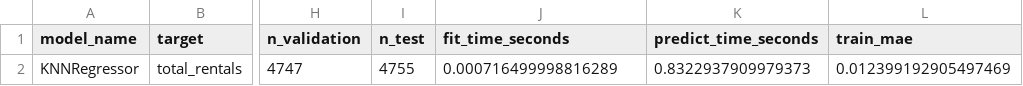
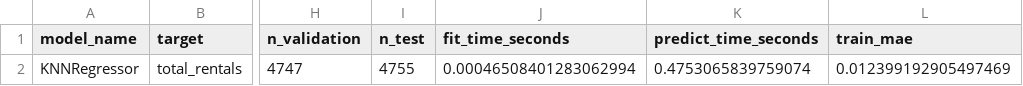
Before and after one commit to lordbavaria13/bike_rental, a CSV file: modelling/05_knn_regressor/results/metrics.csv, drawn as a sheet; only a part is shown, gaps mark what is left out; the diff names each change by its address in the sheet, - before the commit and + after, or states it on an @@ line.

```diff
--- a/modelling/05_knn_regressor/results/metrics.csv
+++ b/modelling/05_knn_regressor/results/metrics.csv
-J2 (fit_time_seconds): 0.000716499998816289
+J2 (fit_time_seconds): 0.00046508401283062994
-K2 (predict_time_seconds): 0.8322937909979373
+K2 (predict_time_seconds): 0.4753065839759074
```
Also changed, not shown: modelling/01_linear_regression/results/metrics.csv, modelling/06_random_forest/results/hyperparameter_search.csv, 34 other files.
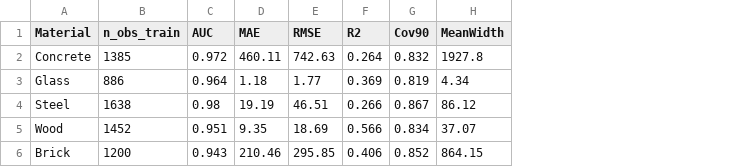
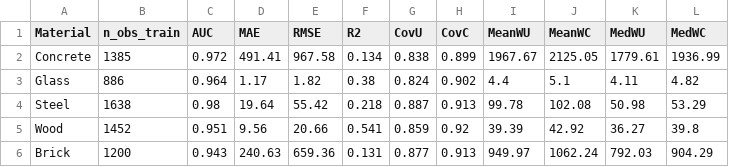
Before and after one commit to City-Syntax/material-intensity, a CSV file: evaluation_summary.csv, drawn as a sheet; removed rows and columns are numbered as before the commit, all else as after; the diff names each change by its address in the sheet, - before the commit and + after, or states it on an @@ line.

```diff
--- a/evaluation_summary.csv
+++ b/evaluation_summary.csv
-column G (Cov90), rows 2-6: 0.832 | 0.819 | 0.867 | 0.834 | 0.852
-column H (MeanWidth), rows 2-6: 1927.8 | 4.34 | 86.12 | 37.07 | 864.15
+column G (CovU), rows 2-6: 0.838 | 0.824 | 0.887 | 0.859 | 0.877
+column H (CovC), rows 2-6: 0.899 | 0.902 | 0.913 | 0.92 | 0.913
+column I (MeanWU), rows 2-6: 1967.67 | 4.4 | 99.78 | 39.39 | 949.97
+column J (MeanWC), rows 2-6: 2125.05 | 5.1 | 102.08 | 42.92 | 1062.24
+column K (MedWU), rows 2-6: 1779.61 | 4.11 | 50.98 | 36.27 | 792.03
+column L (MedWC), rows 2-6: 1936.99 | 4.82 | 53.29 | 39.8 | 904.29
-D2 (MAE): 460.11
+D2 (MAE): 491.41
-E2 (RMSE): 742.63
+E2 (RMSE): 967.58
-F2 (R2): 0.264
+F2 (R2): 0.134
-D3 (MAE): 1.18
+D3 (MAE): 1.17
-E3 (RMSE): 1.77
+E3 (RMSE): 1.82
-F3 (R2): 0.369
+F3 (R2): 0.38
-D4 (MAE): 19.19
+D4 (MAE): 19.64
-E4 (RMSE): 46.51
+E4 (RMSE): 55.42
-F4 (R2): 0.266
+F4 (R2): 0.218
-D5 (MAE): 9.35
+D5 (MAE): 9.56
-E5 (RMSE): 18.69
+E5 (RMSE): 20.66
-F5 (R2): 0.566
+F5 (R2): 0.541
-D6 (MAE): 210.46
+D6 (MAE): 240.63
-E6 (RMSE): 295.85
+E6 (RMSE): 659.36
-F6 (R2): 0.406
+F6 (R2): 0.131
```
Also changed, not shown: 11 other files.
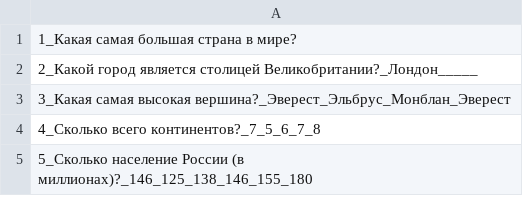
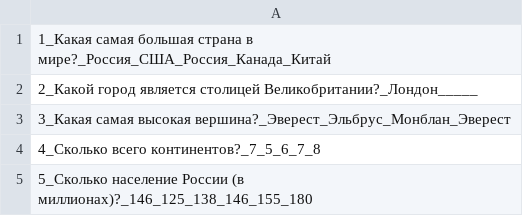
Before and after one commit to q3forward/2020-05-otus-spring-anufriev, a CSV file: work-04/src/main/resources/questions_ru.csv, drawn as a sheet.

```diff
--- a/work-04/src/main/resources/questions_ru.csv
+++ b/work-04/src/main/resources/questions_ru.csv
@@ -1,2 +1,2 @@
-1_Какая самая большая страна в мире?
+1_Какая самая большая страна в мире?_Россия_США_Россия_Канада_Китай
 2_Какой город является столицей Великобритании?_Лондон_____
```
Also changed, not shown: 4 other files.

§

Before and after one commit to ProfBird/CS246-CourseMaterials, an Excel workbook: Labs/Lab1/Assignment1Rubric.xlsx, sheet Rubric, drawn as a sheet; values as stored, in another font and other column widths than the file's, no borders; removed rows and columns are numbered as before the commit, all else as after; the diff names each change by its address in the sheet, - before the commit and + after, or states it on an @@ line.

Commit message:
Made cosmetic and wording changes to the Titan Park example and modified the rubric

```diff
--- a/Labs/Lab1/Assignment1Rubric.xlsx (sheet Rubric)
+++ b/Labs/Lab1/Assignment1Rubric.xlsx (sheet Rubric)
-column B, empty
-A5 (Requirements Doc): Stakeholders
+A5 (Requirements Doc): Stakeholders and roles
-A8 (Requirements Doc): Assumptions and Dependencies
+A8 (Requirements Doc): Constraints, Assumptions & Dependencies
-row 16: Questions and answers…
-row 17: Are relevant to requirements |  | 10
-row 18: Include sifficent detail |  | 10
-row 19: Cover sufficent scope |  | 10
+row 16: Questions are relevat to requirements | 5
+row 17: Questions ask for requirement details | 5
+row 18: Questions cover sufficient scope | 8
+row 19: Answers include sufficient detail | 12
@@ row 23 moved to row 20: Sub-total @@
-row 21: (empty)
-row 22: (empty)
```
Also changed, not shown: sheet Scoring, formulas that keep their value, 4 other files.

§

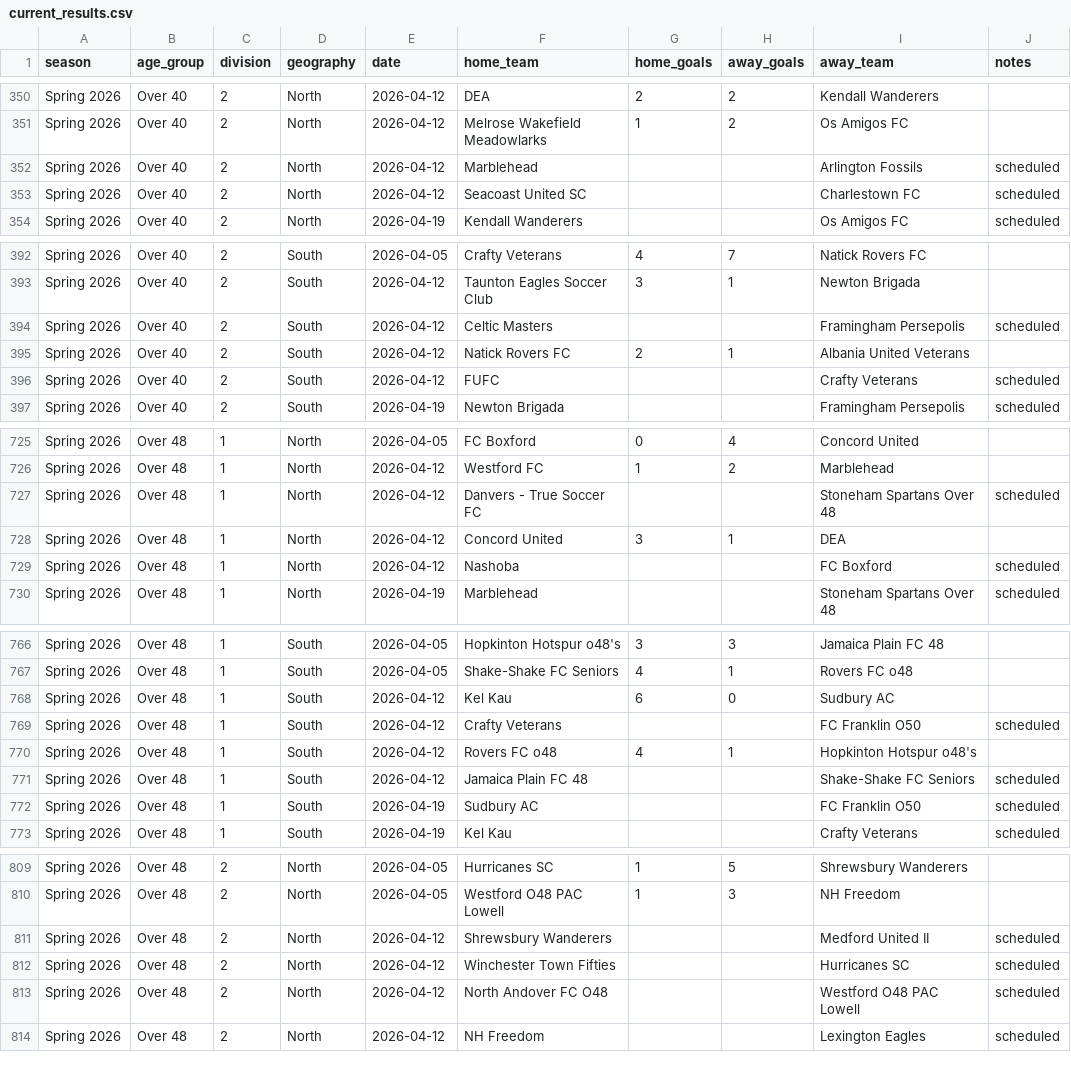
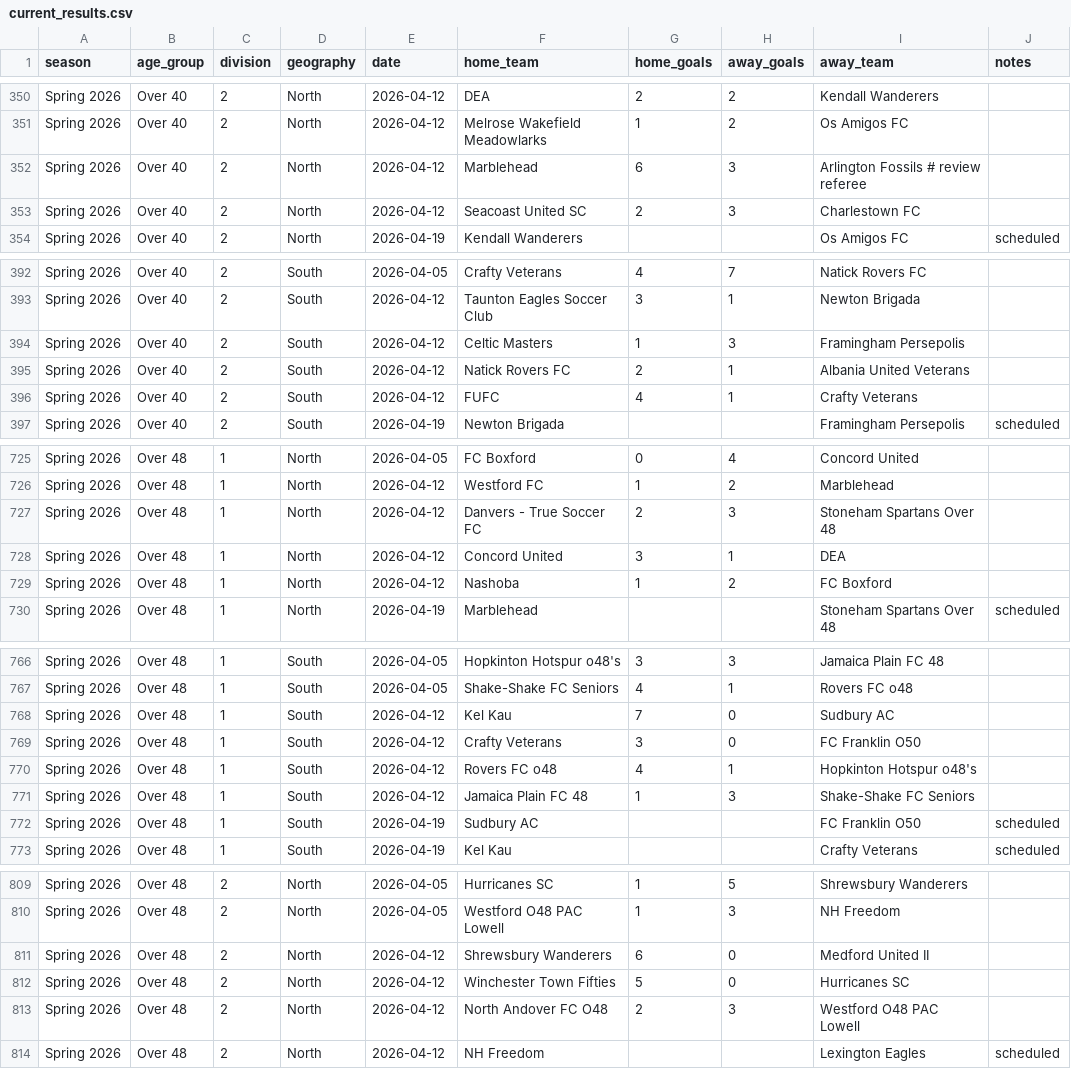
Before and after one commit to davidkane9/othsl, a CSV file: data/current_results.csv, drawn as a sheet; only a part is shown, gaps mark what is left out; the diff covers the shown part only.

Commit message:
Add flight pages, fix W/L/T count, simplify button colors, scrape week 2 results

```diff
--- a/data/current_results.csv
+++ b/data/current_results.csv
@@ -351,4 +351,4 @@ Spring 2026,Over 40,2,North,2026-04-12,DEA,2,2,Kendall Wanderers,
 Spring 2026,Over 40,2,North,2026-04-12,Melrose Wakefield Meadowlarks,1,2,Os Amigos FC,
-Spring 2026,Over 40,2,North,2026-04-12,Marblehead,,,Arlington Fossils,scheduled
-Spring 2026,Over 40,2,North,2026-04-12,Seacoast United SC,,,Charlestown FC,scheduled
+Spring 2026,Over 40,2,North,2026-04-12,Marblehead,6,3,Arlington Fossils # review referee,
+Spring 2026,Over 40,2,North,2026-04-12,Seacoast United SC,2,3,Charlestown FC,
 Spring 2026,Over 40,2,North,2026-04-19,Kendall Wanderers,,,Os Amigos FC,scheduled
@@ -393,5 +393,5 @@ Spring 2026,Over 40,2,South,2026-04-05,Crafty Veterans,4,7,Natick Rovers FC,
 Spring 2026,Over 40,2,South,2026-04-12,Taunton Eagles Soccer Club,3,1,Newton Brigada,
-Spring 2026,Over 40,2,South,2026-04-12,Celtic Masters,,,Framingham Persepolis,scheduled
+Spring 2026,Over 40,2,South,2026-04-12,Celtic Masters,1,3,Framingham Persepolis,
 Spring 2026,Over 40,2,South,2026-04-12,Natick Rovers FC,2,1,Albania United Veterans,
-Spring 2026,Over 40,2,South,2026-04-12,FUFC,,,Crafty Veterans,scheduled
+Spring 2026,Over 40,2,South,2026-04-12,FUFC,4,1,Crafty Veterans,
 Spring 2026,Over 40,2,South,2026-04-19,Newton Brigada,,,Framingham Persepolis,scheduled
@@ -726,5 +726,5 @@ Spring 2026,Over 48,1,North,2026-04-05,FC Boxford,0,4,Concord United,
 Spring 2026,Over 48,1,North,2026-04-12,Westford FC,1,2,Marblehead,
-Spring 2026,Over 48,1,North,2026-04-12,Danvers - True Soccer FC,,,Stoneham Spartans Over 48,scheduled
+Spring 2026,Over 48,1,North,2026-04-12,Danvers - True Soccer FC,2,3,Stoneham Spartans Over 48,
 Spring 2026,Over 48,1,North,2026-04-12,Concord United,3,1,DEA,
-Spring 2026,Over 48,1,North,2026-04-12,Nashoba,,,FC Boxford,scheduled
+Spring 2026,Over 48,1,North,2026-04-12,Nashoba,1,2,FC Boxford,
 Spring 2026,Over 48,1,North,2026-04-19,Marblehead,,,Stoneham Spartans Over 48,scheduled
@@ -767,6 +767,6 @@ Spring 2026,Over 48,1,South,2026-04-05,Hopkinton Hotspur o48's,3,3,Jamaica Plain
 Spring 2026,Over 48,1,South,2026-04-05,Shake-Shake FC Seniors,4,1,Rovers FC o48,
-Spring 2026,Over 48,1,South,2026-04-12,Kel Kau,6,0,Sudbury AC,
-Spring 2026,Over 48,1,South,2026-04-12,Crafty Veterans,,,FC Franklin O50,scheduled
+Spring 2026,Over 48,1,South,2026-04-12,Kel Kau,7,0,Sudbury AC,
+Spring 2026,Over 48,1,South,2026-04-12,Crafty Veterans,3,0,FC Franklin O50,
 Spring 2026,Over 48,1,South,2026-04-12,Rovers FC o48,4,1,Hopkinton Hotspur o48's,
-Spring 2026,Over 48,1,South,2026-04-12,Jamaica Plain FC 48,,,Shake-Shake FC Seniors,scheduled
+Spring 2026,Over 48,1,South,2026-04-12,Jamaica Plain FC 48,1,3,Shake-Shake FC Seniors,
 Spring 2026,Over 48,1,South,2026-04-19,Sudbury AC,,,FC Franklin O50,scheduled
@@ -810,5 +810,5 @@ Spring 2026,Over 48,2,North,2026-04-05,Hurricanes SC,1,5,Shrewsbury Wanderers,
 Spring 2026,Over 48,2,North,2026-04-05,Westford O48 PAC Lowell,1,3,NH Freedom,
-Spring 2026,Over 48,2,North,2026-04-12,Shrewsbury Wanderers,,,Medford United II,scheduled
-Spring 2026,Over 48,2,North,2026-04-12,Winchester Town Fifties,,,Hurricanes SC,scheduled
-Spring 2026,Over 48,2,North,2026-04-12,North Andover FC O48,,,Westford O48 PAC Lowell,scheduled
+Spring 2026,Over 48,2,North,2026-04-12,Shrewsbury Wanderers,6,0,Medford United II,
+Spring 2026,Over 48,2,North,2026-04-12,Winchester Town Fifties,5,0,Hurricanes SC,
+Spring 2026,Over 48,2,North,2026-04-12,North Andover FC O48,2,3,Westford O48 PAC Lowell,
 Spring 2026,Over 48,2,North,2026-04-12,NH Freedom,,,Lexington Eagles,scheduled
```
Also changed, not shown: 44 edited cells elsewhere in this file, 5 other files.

§

#### What this task involves
The output is the stretch above from the line with "Before and after one commit to lordbavaria13/bike_rental, a" through the line with "Also changed, not shown: 11 other files.", copied word for word with both ends kept and every picture dropped.

#### Answer to this exercise
Before and after one commit to lordbavaria13/bike_rental, a CSV file: modelling/05_knn_regressor/results/metrics.csv, drawn as a sheet; only a part is shown, gaps mark what is left out; the diff names each change by its address in the sheet, - before the commit and + after, or states it on an @@ line.

```diff
--- a/modelling/05_knn_regressor/results/metrics.csv
+++ b/modelling/05_knn_regressor/results/metrics.csv
-J2 (fit_time_seconds): 0.000716499998816289
+J2 (fit_time_seconds): 0.00046508401283062994
-K2 (predict_time_seconds): 0.8322937909979373
+K2 (predict_time_seconds): 0.4753065839759074
```
Also changed, not shown: modelling/01_linear_regression/results/metrics.csv, modelling/06_random_forest/results/hyperparameter_search.csv, 34 other files.
Before and after one commit to City-Syntax/material-intensity, a CSV file: evaluation_summary.csv, drawn as a sheet; removed rows and columns are numbered as before the commit, all else as after; the diff names each change by its address in the sheet, - before the commit and + after, or states it on an @@ line.

```diff
--- a/evaluation_summary.csv
+++ b/evaluation_summary.csv
-column G (Cov90), rows 2-6: 0.832 | 0.819 | 0.867 | 0.834 | 0.852
-column H (MeanWidth), rows 2-6: 1927.8 | 4.34 | 86.12 | 37.07 | 864.15
+column G (CovU), rows 2-6: 0.838 | 0.824 | 0.887 | 0.859 | 0.877
+column H (CovC), rows 2-6: 0.899 | 0.902 | 0.913 | 0.92 | 0.913
+column I (MeanWU), rows 2-6: 1967.67 | 4.4 | 99.78 | 39.39 | 949.97
+column J (MeanWC), rows 2-6: 2125.05 | 5.1 | 102.08 | 42.92 | 1062.24
+column K (MedWU), rows 2-6: 1779.61 | 4.11 | 50.98 | 36.27 | 792.03
+column L (MedWC), rows 2-6: 1936.99 | 4.82 | 53.29 | 39.8 | 904.29
-D2 (MAE): 460.11
+D2 (MAE): 491.41
-E2 (RMSE): 742.63
+E2 (RMSE): 967.58
-F2 (R2): 0.264
+F2 (R2): 0.134
-D3 (MAE): 1.18
+D3 (MAE): 1.17
-E3 (RMSE): 1.77
+E3 (RMSE): 1.82
-F3 (R2): 0.369
+F3 (R2): 0.38
-D4 (MAE): 19.19
+D4 (MAE): 19.64
-E4 (RMSE): 46.51
+E4 (RMSE): 55.42
-F4 (R2): 0.266
+F4 (R2): 0.218
-D5 (MAE): 9.35
+D5 (MAE): 9.56
-E5 (RMSE): 18.69
+E5 (RMSE): 20.66
-F5 (R2): 0.566
+F5 (R2): 0.541
-D6 (MAE): 210.46
+D6 (MAE): 240.63
-E6 (RMSE): 295.85
+E6 (RMSE): 659.36
-F6 (R2): 0.406
+F6 (R2): 0.131
```
Also changed, not shown: 11 other files.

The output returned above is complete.